Diabetes is a leading chronic disease that affects 17 million people in our country. One million people are newly diagnosed each year. This is a disease that is more prevalent in minorities: 13% of non-Hispanic Blacks, 10.2% of Hispanic/Latino Americans, and 15.1% of American Indians and Alaska Natives have diabetes (National Institute of Diabetes and Digestive and Kidney Diseases, 2002). It is not known how many people with intellectual disabilities/developmental disabilities (ID/DD) have diabetes, but the number is more than likely representative of their ethnic background. On the other hand, many genetic conditions, for example, Alstrom syndrome and Bardet-Biedl syndrome, have higher incidences of diabetes associated with the condition. Therefore, it is imperative that books are available for individuals with ID/DD and diabetes and their caregivers that provide information on the disease in an easy-to-read format and include a list of resources for additional use.
This book by Linehan, and additional contributors, is a beginning. Linehan is director of the Diabetes Education Center of Pennsylvania Hospital and the education section of the Diabetes Education and Research Center. The latter organization is the publisher of this manual.
The manual is divided into two parts. The first contains information, interventions, and management of diabetes and, generally, 1- to 2-page teaching aids that correspond to the information. The introduction to the first part, which contains nine chapters, is entitled “Living with Diabetes and Developmental Disability.” The chapters are “What is Diabetes?” “Nutrition and Meal Planning,” “Exercise,” “Medication,” “Monitoring,” “Sick Day Guidelines,” “High and Low Blood Sugar,” “Long Term Complications,” and “Caregivers as Advocates.” The table of contents is organized so that the chapters are listed in the left column with the teaching aids that correspond to each chapter listed in the right column. This should be very helpful to readers.
Although the focus of the book is on diabetes and individuals with mental retardation, the introduction is really the only section that deals with the topic of developmental disability. Unfortunately, the author does not use people-first language. There is also confusion regarding the intended audience: the individual, the family member, or a professional staff member? Although the title suggests it is the caregiver, the author waffles between whether she is referring to a professional staff member (most likely direct-care) or a family member. This should be very clear, and certainly this information is needed for each type of caregiver.
The chapters are comprehensive and include the information that is needed to understand the disease, the treatment, and current management practices. What is missing are pictures.
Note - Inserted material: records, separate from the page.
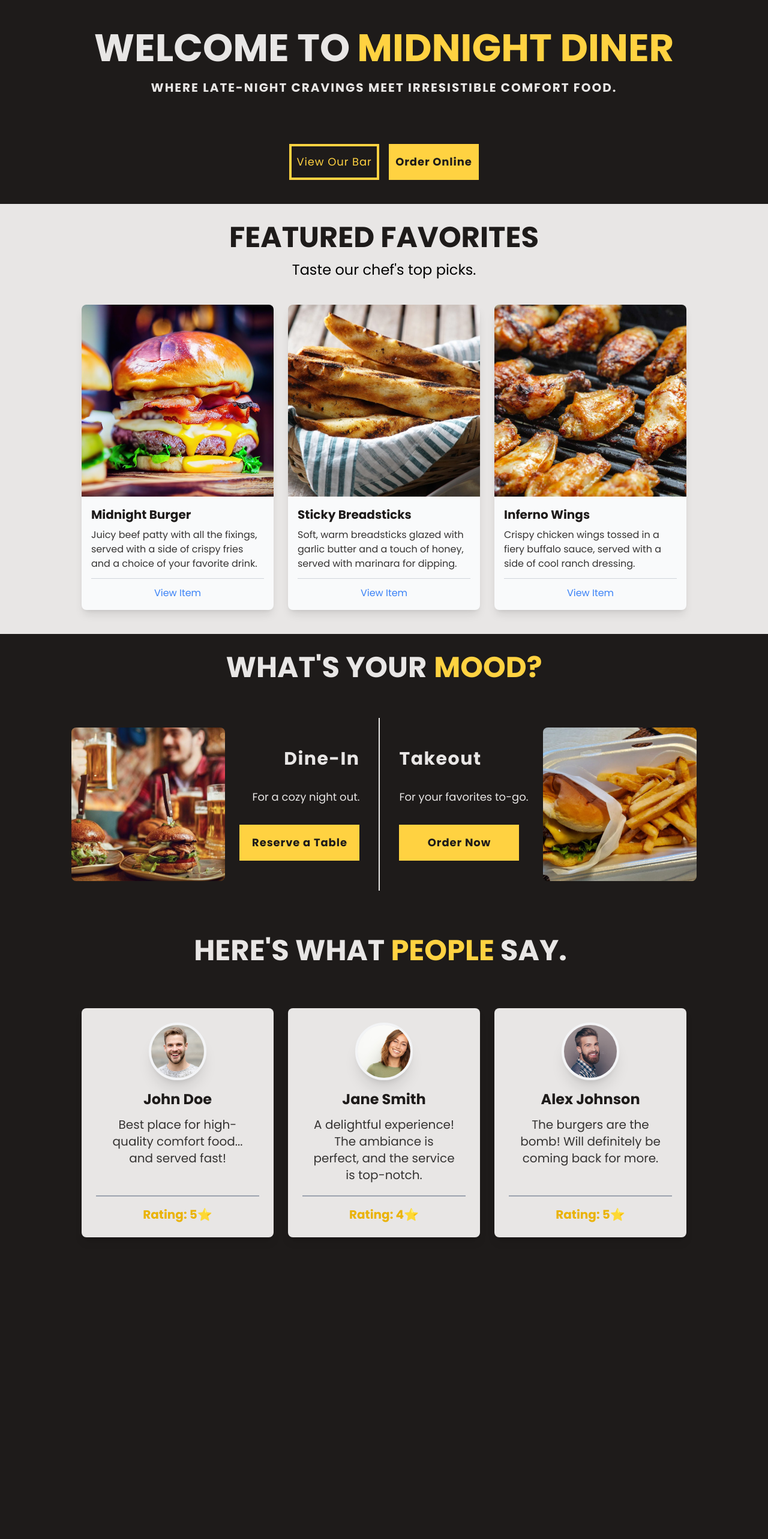
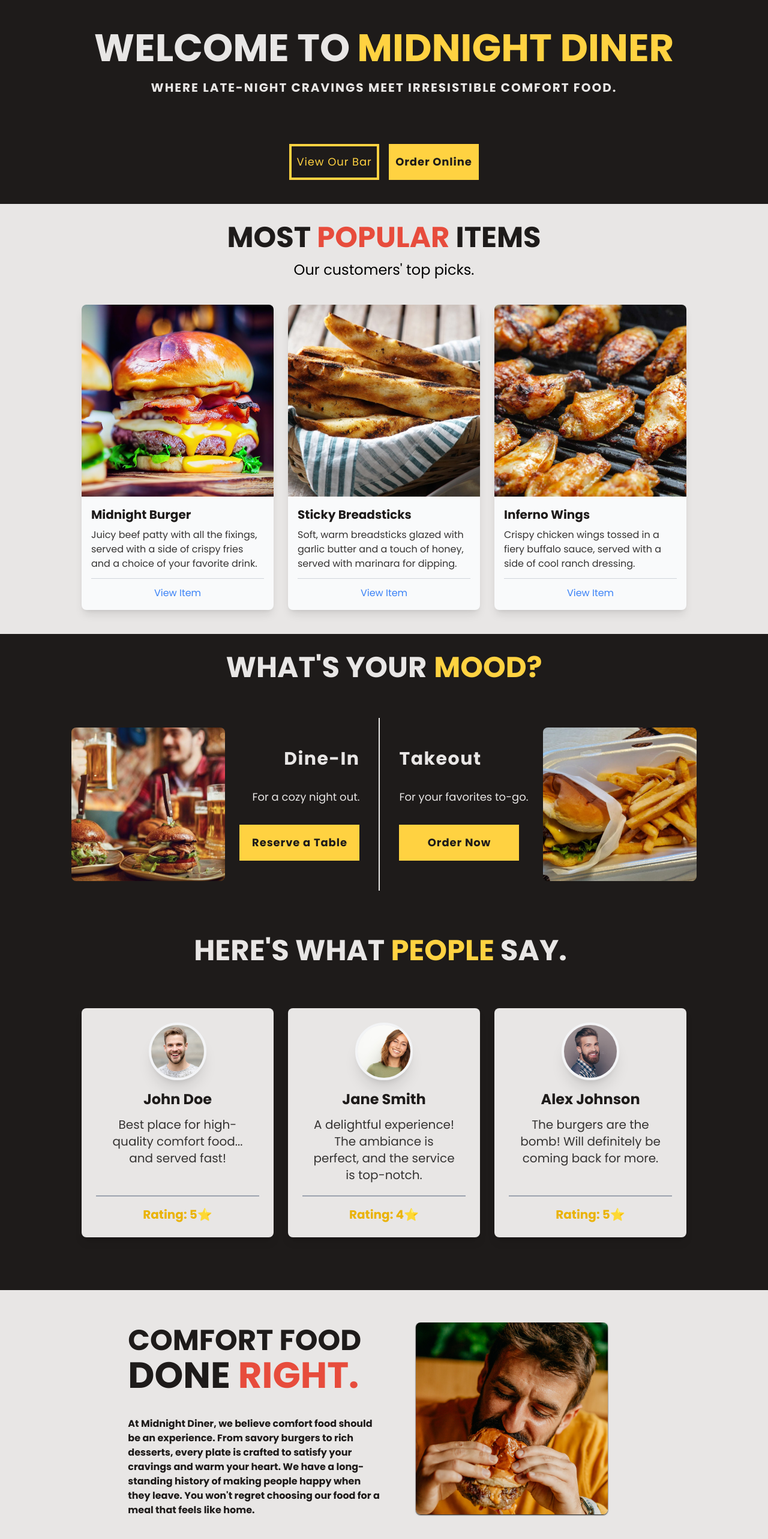
Before and after one commit to MarshallNickolauson/midnight-diner, a React (Vite) app in the folder frontend/: page / in a window 1280 px wide. Shown: the part 106-2672 px from the top of the page at 60% size. Before the commit the page ends 2257 px from the top, so only its background shows below. Built offline with nearby package versions, Linux system fonts and the light colour scheme.

Commit message:
added about section

```diff
--- /dev/null
+++ b/frontend/src/components/AboutSection.jsx
@@ -0,0 +1,31 @@
+import personEating from '../assets/img/person-eating.jpg'
+import personEating2 from '../assets/img/person-eating-2.jpg'
+
+const AboutSection = () => {
+    return (
+        <div className='bg-mainWhite pt-12 pb-80'>
+            <div className="flex flex-row w-8/12 justify-center">
+                <div className='flex flex-row items-center justify-center w-full'> {/* Added w-full */}
+                    <div className='flex flex-col font-bold text-mainBlack justify-center text-left'> {/* Added text-center */}
+                        <h1 className='w-1/2 mx-auto text-[3rem]'>COMFORT FOOD</h1>
+                        <h1 className='w-1/2 mx-auto text-[3.8rem] transform -translate-y-6'>DONE <span className='text-mainRed'>RIGHT.</span></h1>
+                        <p className='w-1/2 mx-auto'> {/* Added mx-auto for horizontal centering */}
+                            At Midnight Diner, we believe comfort food should be an experience. From savory burgers to rich desserts, every plate is crafted to satisfy your cravings and warm your heart. We have a long-standing history of making people happy when they leave. You won't regret choosing our food for a meal that feels like home.
+                        </p>
+                    </div>
+                </div>
+                <div className='flex justify-center items-center'>
+                    <div className="absolute w-80 h-80">
+                        <img
+                            src={personEating}
+                            alt="Person Eating"
+                            className='w-full h-full object-cover rounded-lg shadow-sm shadow-black'
+                        />
+                    </div>
+                </div>
+            </div>
+        </div>
+    )
+}
+
+export default AboutSection
--- a/frontend/src/components/FeaturedSection.jsx
+++ b/frontend/src/components/FeaturedSection.jsx
@@ -10,8 +10,8 @@ const FeaturedSection = () => {
         <section className='bg-mainWhite'>
             <div className='flex justify-center text-center pt-5'>
                 <div className='flex flex-col'>
-                    <h1 className='text-[3rem] text-mainBlack font-bold'>FEATURED FAVORITES</h1>
-                    <h1 className='text-[1.5rem]'>Taste our chef's top picks.</h1>
+                    <h1 className='text-[3rem] text-mainBlack font-bold'>MOST <span className='text-mainRed'>POPULAR</span> ITEMS</h1>
+                    <h1 className='text-[1.5rem]'>Our customers' top picks.</h1>
                 </div>
             </div>
             <div className='pb-10 pt-10 flex flex-wrap justify-center gap-6 pl-6 pr-6'>
--- a/frontend/src/pages/HomePage.jsx
+++ b/frontend/src/pages/HomePage.jsx
@@ -1,3 +1,4 @@
+import AboutSection from "../components/AboutSection"
 import FeaturedSection from "../components/FeaturedSection"
 import HeroSection from "../components/HeroSection"
 import MoodSection from "../components/MoodSection"
@@ -10,6 +11,7 @@ const HomePage = () => {
       <FeaturedSection />
       <MoodSection />
       <TestimonialsSection />
+      <AboutSection />
     </>
   )
 }
--- a/frontend/tailwind.config.js
+++ b/frontend/tailwind.config.js
@@ -10,7 +10,8 @@ export default {
         mainBlack: '#1E1B1A',
         mainDarkGray: '#353332',
         mainYellow: '#FFD241',
-        mainWhite: '#E8E6E5'
+        mainWhite: '#E8E6E5',
+        mainRed: '#E74C3C',
       },
       fontFamily: {
         sans: ['Poppins', 'sans-serif'],
```
Also changed, not shown: frontend/src/assets/img/person-eating-2.jpg (added), frontend/src/assets/img/person-eating.jpg (added).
The American Dietetic Association has long published materials for individuals with low literacy levels. The authors of these materials successfully discuss diabetes and diet control with many pictures and simple word descriptions. This format would have been helpful in making this manual more user friendly. For example, an explanation of the pathophysiology of diabetes can be very daunting, and I believe that the explanation in this manual could have been enhanced with pictures and a longer, but simpler discussion of what happens to the pancreas and insulin production when diabetes occurs. This manual is useful when supplemented with other materials.
The information in each chapter is directed to diabetes education on a particular topic as reflected in the name of the chapter. Examples were rarely given on modifications or alternatives for persons with ID/DD who have other physical and/or intellectual limitations. For example, in the chapter on exercise, Linehan does not discuss possible exercises for persons who are in wheelchairs, have very limited mobility, or who are bedridden. This is an important area that is not addressed, but the information on the topic as a whole was comprehensive.
The teaching aids also represent the material in the corresponding chapters well. As Linehan notes, they were designed as handouts for an individual or a group. They offer quick reminders of the salient information needed on that topic. The information on secondary conditions caused by diabetes, such as neurological, vision, and skin problems, is especially good.
The author also includes a comprehensive list of resources for diabetes-related agencies; the list of organizations related to ID/DD is less comprehensive. Linehan only includes the Administration on Developmental Disabilities, the American Association on Mental Retardation, and the Association of University Centers on Disabilities. There is no question that this author is an expert on diabetes, but further consultation with an expert in ID/DD would have provided additional resources in this area.
In summary, this manual represents a beginning. At a time when health care providers and several federal agencies are concerned with health disparities, it is important that we do not forget people with ID/DD. Diabetes management is continuous, and everyone involved in the care of a person with diabetes, including persons with ID/DD, must understand and manage the disease appropriately. This manual provides comprehensive information for the caregiver, most likely a professional direct care staff member, on the disease, treatment, and management practices. This information must be supplemented with individual considerations concerning nutrition, mobility, other medications and treatments, and other health issues. I hope that this manual received national release and that future editions will include additional suggestions and modifications for persons with varying nutrition, mobility, health, and intellectual needs. Having professionals of different disciplines who work with persons of all ages with ID/DD should assure this.